Posted by editor
on February 20, 2008 at 7:14 AM PST
The closures debate and the bigger picture... also:
Java Today: FCM co-author evaluates BGGA closures, seeking Java's benevolent dictator, and developing Mozilla addons with NetBeans
Weblogs: Flamingo 3.0 release, mapping DNS previx to a webapp subdirectory, and getting started with Rails 2.0 scaffold
Forum posts: How to interrupt Java threads, building CLDC with hardware floating-point support, and closing tabs in Mac L&F
The closures debate and the bigger picture
Your editor is back in Atlanta, after a four-day trip to Grand Rapids, MI (and yes, it was cold and snowy... that's what winter's supposed to be like), and catching up on things here after being online only enough to get the front pages up Monday and Tuesday.
Looking at what's been going on, the thing that stands out is the current java.net poll . Not just the results, but the participation, and the side effects. I always knew that sooner or later we'd want to get a sense of how the various closure proposals were doing, and that it would be a poll that got a lot of votes. After being up for just five days, 1300 people have voted, making it far and away the most active poll we've run in a while.
Perhaps more important is that along with discussing the major proposals and their merits, a few people are asking the meta-questions where are we going with all of this, and whose choice is it to make anyways?
We feature two prominent blogs on this topic on the front page today, starting with Stephen Colebourne, co-author of the "First Class Methods" (FCM) closure proposal, who has posted a blog Evaluating BGGA closures . He notes his obvious bias and starts off asking a pair of bigger questions. "The closures debate is really a touchstone for two other, much broader, debates. The first "what is the vision for Java". There has been no single guiding vision for Java through its life, unlike other languages." He contrasts this with the effective "ownership" of other languages by individuals, like C# (Anders Hejlsberg), Perl (Larry Wall), Python (Guido van Rossum), C++ (Bjarne Stroustrup), and Ruby (Yukihiro Matsumoto).

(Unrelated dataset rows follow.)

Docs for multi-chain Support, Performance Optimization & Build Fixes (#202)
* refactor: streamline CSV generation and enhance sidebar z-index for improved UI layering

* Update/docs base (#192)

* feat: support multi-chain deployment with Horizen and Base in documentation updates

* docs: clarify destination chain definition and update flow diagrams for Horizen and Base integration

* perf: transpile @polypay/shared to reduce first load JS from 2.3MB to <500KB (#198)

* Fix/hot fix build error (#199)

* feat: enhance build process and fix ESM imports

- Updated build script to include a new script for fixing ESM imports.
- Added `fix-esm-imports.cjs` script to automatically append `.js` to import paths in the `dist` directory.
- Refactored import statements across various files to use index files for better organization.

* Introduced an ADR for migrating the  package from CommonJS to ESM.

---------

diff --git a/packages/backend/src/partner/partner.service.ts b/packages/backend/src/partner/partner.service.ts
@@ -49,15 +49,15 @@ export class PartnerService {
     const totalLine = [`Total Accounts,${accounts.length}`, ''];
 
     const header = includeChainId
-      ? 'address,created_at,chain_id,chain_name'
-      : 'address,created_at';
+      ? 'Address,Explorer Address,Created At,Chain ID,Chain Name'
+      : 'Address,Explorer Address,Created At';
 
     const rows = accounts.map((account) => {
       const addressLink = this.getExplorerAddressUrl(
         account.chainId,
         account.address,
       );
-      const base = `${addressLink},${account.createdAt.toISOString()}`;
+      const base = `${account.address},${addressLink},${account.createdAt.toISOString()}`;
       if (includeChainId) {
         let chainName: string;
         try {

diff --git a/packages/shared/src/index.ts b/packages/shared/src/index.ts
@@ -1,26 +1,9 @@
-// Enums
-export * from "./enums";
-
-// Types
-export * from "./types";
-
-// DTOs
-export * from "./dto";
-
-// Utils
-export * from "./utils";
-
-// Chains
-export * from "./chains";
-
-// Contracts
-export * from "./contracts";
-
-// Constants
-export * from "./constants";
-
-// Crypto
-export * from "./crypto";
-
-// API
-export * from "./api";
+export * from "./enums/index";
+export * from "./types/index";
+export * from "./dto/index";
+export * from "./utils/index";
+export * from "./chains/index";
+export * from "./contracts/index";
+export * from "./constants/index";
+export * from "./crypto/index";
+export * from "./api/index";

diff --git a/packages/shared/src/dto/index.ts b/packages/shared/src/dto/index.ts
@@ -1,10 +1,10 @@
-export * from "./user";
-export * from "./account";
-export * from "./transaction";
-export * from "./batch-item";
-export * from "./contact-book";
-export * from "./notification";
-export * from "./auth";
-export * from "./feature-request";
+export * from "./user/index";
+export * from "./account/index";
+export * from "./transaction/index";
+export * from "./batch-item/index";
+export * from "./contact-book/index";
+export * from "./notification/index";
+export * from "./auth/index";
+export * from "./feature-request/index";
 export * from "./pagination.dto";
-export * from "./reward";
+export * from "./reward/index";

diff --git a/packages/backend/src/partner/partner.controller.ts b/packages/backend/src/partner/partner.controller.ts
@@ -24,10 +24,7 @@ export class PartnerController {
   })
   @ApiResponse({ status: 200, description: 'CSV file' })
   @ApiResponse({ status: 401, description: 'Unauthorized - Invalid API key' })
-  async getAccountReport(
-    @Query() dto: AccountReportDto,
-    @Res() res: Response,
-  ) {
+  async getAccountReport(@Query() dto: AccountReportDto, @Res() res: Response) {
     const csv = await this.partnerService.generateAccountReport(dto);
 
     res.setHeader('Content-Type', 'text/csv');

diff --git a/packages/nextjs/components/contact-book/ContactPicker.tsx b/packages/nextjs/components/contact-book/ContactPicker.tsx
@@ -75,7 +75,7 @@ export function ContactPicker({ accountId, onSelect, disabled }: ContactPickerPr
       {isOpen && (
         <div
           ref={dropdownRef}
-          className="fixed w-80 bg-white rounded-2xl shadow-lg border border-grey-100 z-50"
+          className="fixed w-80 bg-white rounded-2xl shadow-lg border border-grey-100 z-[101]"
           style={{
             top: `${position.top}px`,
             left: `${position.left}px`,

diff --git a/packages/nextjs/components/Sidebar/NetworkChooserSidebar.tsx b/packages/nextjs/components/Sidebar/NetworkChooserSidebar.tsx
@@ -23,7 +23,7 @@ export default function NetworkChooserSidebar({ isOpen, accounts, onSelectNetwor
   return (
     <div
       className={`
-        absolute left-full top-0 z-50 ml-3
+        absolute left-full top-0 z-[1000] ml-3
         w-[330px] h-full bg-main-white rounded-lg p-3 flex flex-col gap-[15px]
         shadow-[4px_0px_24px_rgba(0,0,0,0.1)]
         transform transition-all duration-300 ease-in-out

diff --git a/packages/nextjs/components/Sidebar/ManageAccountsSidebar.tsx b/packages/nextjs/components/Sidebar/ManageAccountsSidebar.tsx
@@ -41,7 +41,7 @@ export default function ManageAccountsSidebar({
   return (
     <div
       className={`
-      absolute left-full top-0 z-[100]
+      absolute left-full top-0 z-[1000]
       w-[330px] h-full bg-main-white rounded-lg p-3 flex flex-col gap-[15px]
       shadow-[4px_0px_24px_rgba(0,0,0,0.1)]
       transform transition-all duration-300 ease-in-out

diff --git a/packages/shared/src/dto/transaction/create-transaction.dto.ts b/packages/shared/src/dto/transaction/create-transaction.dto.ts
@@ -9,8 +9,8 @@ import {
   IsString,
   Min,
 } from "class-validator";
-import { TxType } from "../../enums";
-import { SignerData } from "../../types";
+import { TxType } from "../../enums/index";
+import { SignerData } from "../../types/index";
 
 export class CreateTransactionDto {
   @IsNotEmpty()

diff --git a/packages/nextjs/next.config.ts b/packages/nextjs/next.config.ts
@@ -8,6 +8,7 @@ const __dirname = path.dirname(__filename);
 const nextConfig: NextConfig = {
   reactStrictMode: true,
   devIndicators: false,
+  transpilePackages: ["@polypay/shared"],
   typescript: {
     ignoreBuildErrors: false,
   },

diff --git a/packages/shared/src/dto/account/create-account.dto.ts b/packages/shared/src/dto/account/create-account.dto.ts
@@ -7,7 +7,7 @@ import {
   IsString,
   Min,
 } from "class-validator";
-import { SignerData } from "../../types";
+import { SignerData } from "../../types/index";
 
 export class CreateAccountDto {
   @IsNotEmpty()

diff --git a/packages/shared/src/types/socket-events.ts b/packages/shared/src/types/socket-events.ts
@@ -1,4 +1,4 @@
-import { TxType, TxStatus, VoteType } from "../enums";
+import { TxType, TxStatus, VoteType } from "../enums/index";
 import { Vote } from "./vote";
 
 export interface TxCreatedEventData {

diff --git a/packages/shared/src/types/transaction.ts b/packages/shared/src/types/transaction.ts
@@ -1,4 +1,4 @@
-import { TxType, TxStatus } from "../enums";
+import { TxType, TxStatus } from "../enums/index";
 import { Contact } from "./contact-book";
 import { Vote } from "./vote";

The impact of this lack of guiding vision is a sense that Java could be changed in any way. We really need some rules and a guiding Java architect.
The second touchstone debate is "can any language changes now be successfully implemented in Java". This is generally a reference to generics, where erasure and wildcards have often produced havoc. In the votes at Javapolis , 'improving generics' got the highest vote by far.

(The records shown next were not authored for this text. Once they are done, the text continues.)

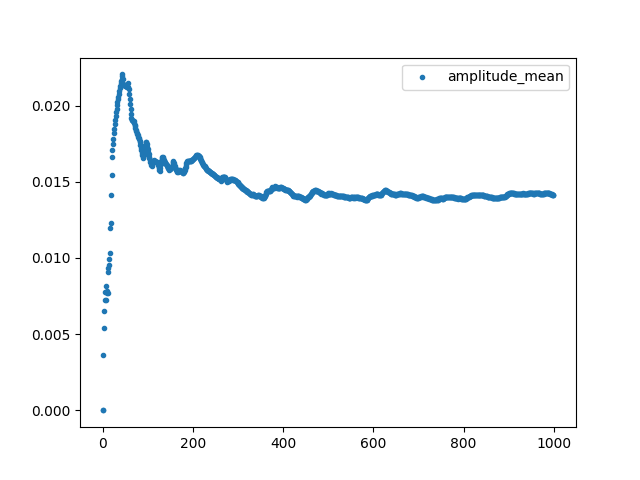
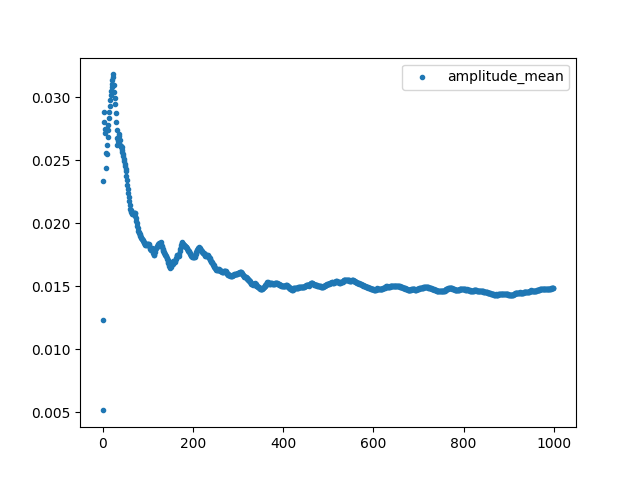
results

diff --git a/run.py b/run.py
@@ -154,6 +154,7 @@ def single_run(kappa,wavenumber, n_steps, method = "simultaneous", field_coeffs=
     #me = metropolis_engine.StaticCovarianceAdaptiveMetropolisEngine(initial_field_coeffs=field_coeffs, covariance_matrix=cov,sampling_width=sampling_width,  initial_amplitude=amplitude, temp=temp) # no need ot calculate covariance matrix for amplitude-only run
     surface_energy = se.calc_surface_energy(amplitude, amplitude_change=True)
     field_energy = se.calc_field_energy(field_coeffs, amplitude, amplitude_change=True)
+    me.m = 1 #number of dimensions of parameter space for adaptive purposes such as target acceptance rate.  actually just 1 degree of freedom for amplitude-only run.
     for i in range(n_steps):
       #print("field energy in", field_energy)
       amplitude, surface_energy, field_energy = me.step_amplitude(amplitude=amplitude, field_coeffs=field_coeffs, field_energy=field_energy, surface_energy=surface_energy, system=se)
@@ -220,8 +221,8 @@ if __name__ == "__main__":
   # specify type, range of plot; title of experiment
   loop_type = ("wavenumber", "kappa")
   experiment_title = loop_type[0] + "_" + loop_type[1]
-  range1 = np.arange(0.005, 1.6, .2)
-  range2 = np.arange(0, 1.1, .2)
+  range1 = np.arange(0.005, 1.6, .05)
+  range2 = np.arange(0, .7, .05)
   n_steps = 1000
 
   assert (alpha <= 0)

The result of implementing generics with erasure and wildcards has been a loss of confidence in Java language change. Many now oppose any and all change, however simple and isolated. This is unfortunate, and we must ensure that the next batch of language changes work without issues.
Despite this broader debates that surround closures, we must focus on the merits of the individual proposals.
Stephen links to a similarly-concerned blog by Ted Neward, who wonders Who herds the cats?
Unfortunately, the two most recognized "benevolent dictators" of the Java language, Neal Gafter and Joshua Bloch, are on opposing sides of the aisle on this. Each has put forth a competing proposal for how the Java language should evolve. Each has his good reasons for how he wants to implement closures in Java. Each has his impressive list of names supporting him. It's Clinton and Obama, Java Edition. The fact is, though, that when these two disagreed on how to move forward, lots of Java developers found themselves in the uncomfortable position faced by the children when the parents fight: do you take sides? Do you try to make peace between them? Or do you just go hide your head under a pillow until the yelling stops?
This is the real danger facing Java right now: there is no one with enough moral capital and credibility in the Java space to make this call. We can take polls and votes and strawman proposals until the cows come home, but language design by committee has generally not worked well in the past. If someone without that authority ends up making the decision, it will alienate half the Java community regardless of which way the decision goes. The split is too even to expect one to come out as the obvious front-runner. And expecting a JSR committee process to somehow resolve the differences between these four proposals into a single direction forward is asking a lot.
So what do you think? Does Java need a "benevolent dictator"? Has design-by-committee led to a fear of change? Will we have neither closures in Java 7, nor something as seemingly simple as switch-on-String? And if Java does need someone to make the call, who is it, and do they have the clout to make a decision stick?
Also in Java Today , a NetBeans wiki page offers a complete, step-by-step introduction to creating Mozilla application addons with NetBeans. "You can easily setup NetBeans to create Firefox Addons for the following: Mozilla Firefox, Mozilla Thunderbird, Mozilla Suite 1.x, Netscape, SeaMonkey, Flock, Sunbird , and Nvu. This can be achieved using the foxbeans module for NetBeans available at the NetBeans Plugin Portal website."
In today's Weblogs , Kirill